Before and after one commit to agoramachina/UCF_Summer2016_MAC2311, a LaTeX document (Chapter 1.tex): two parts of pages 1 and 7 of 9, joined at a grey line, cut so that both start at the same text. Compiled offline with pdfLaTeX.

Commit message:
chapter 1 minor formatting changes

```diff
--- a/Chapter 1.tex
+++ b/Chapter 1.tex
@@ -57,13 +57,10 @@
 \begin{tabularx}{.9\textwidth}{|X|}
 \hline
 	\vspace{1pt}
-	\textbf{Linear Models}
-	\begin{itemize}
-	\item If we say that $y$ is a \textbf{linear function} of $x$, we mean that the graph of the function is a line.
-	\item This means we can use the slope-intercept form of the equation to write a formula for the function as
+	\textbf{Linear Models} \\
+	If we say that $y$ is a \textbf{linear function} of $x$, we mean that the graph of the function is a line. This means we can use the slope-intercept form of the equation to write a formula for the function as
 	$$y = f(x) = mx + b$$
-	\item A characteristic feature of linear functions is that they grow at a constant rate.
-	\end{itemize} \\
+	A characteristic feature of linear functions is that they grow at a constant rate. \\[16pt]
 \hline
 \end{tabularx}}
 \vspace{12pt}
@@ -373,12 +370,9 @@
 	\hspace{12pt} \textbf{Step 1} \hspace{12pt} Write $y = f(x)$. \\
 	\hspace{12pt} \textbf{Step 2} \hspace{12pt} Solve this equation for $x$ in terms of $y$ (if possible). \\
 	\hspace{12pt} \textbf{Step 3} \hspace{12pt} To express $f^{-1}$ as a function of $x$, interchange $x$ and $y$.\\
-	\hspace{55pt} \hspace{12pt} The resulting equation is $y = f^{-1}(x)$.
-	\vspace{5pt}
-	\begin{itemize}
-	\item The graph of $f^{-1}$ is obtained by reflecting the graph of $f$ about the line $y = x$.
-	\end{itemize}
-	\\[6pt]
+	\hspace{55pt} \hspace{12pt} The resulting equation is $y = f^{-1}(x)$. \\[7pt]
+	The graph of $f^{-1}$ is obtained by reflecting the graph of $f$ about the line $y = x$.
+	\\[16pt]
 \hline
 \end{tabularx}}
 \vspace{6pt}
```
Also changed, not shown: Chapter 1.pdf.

### PROBLEM TO SOLVE
Write out each line above that contains the word "Step".

### TASK ANSWER
 	\hspace{12pt} \textbf{Step 1} \hspace{12pt} Write $y = f(x)$. \\
 	\hspace{12pt} \textbf{Step 2} \hspace{12pt} Solve this equation for $x$ in terms of $y$ (if possible). \\
 	\hspace{12pt} \textbf{Step 3} \hspace{12pt} To express $f^{-1}$ as a function of $x$, interchange $x$ and $y$.\\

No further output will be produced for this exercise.